Difference listings:
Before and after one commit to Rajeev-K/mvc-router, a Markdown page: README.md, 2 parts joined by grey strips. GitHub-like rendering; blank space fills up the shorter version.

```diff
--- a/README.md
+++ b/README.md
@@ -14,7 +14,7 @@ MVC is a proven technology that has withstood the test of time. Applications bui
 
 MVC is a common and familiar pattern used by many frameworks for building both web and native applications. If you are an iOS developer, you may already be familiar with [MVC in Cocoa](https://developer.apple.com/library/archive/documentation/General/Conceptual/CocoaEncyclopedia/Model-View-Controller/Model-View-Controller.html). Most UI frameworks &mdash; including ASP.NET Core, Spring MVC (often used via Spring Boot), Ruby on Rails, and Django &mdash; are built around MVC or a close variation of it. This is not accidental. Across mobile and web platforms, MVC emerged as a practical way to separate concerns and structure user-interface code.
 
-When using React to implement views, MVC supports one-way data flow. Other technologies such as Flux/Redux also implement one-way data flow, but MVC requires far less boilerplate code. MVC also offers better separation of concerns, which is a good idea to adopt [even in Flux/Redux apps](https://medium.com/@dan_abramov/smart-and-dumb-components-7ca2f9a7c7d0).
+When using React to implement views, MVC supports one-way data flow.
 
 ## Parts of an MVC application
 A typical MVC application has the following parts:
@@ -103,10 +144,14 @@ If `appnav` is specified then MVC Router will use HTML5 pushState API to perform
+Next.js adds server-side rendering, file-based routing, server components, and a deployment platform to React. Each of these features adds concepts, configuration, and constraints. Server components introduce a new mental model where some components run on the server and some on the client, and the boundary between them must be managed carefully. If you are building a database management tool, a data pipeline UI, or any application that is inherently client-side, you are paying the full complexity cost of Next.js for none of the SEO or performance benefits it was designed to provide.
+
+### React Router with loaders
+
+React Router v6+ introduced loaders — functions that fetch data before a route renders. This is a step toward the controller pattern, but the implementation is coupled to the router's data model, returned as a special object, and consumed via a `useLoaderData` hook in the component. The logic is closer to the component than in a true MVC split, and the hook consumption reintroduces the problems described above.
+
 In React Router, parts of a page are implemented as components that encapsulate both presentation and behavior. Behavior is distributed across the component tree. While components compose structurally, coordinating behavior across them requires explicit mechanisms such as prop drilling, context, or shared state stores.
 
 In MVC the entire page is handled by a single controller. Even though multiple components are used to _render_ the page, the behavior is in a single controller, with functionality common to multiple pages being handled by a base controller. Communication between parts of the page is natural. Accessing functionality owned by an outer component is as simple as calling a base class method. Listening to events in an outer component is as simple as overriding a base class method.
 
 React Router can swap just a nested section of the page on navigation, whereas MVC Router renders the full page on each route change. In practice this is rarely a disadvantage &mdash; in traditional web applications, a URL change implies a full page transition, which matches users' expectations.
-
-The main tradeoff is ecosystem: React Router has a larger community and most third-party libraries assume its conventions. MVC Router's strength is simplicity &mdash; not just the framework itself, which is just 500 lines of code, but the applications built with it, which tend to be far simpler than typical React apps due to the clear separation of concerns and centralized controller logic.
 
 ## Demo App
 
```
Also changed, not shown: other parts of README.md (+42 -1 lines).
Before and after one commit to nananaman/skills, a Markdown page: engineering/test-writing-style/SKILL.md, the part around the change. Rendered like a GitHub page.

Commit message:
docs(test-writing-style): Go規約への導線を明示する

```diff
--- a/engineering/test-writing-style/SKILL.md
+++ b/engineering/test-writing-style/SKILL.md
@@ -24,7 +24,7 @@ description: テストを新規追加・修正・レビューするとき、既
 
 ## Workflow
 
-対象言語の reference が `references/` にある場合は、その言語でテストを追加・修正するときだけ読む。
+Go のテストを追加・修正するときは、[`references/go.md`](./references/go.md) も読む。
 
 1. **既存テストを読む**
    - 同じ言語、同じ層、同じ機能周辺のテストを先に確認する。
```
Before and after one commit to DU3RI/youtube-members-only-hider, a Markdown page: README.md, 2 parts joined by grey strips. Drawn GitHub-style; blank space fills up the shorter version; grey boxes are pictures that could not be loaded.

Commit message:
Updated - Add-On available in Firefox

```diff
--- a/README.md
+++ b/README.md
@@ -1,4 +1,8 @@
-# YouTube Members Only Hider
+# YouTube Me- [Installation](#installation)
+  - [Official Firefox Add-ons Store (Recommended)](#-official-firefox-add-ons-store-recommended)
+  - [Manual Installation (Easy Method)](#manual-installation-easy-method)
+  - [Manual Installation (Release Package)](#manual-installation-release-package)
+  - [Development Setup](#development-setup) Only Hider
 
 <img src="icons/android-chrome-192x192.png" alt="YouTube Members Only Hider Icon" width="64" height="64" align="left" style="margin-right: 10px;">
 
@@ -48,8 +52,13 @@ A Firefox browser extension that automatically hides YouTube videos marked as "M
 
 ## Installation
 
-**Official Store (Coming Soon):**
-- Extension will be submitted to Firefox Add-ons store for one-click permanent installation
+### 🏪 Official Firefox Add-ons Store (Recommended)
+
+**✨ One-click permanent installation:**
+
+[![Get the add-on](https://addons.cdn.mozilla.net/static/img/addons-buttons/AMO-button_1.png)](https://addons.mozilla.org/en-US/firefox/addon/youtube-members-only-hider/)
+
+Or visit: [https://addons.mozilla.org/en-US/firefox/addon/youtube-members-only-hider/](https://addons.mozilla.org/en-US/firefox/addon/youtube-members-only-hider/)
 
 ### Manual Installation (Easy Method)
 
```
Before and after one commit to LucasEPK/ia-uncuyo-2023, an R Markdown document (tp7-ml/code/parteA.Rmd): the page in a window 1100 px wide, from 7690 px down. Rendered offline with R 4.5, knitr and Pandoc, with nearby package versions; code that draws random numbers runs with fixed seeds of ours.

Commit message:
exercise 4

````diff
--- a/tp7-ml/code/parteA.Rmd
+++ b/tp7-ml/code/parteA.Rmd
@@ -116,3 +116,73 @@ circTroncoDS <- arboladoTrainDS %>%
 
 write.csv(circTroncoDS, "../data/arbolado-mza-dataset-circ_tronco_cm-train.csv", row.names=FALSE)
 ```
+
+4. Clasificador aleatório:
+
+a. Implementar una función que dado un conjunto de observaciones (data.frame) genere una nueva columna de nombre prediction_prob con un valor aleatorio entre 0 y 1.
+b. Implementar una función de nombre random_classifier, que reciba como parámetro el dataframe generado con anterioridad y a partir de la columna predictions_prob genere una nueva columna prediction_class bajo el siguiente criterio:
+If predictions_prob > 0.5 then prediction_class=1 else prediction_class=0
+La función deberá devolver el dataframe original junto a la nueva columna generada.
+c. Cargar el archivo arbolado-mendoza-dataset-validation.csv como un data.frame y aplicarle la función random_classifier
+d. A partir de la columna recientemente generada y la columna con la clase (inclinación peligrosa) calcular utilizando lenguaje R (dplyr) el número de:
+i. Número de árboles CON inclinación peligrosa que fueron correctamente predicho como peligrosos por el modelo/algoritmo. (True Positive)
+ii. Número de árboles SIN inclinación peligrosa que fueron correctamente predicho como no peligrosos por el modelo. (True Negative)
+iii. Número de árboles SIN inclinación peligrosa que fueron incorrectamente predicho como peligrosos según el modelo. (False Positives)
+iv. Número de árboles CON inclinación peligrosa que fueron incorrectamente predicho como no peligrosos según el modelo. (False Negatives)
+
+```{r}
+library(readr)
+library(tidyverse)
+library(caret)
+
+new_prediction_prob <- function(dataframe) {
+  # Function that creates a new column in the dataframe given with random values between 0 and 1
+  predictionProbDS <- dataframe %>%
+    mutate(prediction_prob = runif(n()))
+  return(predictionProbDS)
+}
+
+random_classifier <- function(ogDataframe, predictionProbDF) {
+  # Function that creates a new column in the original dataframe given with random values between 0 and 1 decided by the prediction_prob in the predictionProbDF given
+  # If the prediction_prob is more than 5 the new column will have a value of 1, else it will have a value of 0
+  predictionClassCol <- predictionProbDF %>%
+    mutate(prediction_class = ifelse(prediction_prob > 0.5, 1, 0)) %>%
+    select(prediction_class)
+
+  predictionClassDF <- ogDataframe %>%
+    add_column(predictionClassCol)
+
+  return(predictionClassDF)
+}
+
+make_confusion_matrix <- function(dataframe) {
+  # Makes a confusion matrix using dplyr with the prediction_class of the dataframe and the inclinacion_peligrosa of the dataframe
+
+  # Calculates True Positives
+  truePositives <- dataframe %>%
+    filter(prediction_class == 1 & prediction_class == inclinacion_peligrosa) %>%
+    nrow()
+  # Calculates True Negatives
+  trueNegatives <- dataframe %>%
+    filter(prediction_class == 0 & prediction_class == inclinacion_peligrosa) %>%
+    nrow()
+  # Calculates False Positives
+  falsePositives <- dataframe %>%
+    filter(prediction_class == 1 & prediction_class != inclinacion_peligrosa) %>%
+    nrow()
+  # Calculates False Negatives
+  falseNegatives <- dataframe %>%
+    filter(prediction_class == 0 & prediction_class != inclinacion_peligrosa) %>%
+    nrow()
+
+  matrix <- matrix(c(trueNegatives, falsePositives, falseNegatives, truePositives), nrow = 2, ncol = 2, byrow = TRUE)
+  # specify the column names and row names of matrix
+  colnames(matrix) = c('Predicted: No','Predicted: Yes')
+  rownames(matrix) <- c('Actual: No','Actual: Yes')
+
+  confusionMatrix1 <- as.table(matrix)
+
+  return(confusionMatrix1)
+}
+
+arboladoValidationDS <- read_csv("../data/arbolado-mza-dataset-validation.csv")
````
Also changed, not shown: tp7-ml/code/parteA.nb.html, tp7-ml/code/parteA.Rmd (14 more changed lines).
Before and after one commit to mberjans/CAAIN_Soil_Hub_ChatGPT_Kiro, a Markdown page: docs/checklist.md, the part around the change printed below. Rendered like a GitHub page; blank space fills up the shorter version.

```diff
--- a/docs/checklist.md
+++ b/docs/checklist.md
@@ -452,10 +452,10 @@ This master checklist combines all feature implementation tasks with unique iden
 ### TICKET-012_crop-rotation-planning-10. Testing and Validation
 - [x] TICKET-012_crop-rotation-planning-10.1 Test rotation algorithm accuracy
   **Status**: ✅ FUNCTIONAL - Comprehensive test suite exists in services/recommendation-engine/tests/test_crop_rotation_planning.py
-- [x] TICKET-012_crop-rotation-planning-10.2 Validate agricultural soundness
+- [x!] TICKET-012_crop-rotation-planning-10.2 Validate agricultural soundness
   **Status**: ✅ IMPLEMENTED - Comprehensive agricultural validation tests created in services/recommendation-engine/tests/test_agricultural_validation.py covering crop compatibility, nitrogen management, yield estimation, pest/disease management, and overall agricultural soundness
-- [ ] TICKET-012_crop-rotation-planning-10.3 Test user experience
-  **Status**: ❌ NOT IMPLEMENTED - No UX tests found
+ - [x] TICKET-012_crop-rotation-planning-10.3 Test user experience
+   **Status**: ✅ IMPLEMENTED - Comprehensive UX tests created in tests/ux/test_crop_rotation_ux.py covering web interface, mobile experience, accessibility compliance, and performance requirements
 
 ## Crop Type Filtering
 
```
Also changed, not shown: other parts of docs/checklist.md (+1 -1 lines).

Action item:
All that is needed is how many lines of the data contain "Calculates", stated as a number.

Solution for this task:
4